● Directions for this task: Scan the lines below; pull out those with "totalCount".

● Provided data:
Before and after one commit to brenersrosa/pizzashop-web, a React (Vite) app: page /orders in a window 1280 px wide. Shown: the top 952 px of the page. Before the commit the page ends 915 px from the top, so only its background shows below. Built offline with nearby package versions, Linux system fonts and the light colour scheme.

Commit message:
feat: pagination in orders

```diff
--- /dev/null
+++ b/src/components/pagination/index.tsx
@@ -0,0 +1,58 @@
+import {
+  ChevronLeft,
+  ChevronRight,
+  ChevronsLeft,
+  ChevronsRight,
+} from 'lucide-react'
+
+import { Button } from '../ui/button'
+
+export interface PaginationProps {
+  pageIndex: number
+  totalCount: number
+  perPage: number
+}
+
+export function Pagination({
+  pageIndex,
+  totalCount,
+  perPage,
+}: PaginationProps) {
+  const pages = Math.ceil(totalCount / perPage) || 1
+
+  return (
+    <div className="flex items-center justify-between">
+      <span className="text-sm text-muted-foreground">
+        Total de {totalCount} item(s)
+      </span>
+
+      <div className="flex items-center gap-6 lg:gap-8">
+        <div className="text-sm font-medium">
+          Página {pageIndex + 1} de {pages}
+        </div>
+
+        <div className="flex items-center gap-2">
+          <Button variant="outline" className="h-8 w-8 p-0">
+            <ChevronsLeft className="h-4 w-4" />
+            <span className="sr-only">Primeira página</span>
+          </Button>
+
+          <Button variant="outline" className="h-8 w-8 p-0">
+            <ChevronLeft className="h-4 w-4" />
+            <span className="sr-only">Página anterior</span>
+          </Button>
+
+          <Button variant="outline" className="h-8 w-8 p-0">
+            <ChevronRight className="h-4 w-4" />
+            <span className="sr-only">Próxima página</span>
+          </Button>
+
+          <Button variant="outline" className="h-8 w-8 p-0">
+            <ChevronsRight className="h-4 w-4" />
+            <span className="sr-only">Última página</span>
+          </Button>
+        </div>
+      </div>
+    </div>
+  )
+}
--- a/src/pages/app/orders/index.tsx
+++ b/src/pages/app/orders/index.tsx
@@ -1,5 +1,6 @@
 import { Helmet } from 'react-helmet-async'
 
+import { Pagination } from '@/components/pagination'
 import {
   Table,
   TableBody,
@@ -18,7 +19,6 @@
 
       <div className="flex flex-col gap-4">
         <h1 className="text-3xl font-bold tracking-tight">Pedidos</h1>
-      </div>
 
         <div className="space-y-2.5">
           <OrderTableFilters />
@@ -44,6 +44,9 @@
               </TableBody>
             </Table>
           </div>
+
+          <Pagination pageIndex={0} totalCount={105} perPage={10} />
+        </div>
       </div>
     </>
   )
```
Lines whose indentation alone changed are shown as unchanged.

● Your response:
+  totalCount: number
+  totalCount,
+  const pages = Math.ceil(totalCount / perPage) || 1
+        Total de {totalCount} item(s)
+          <Pagination pageIndex={0} totalCount={105} perPage={10} />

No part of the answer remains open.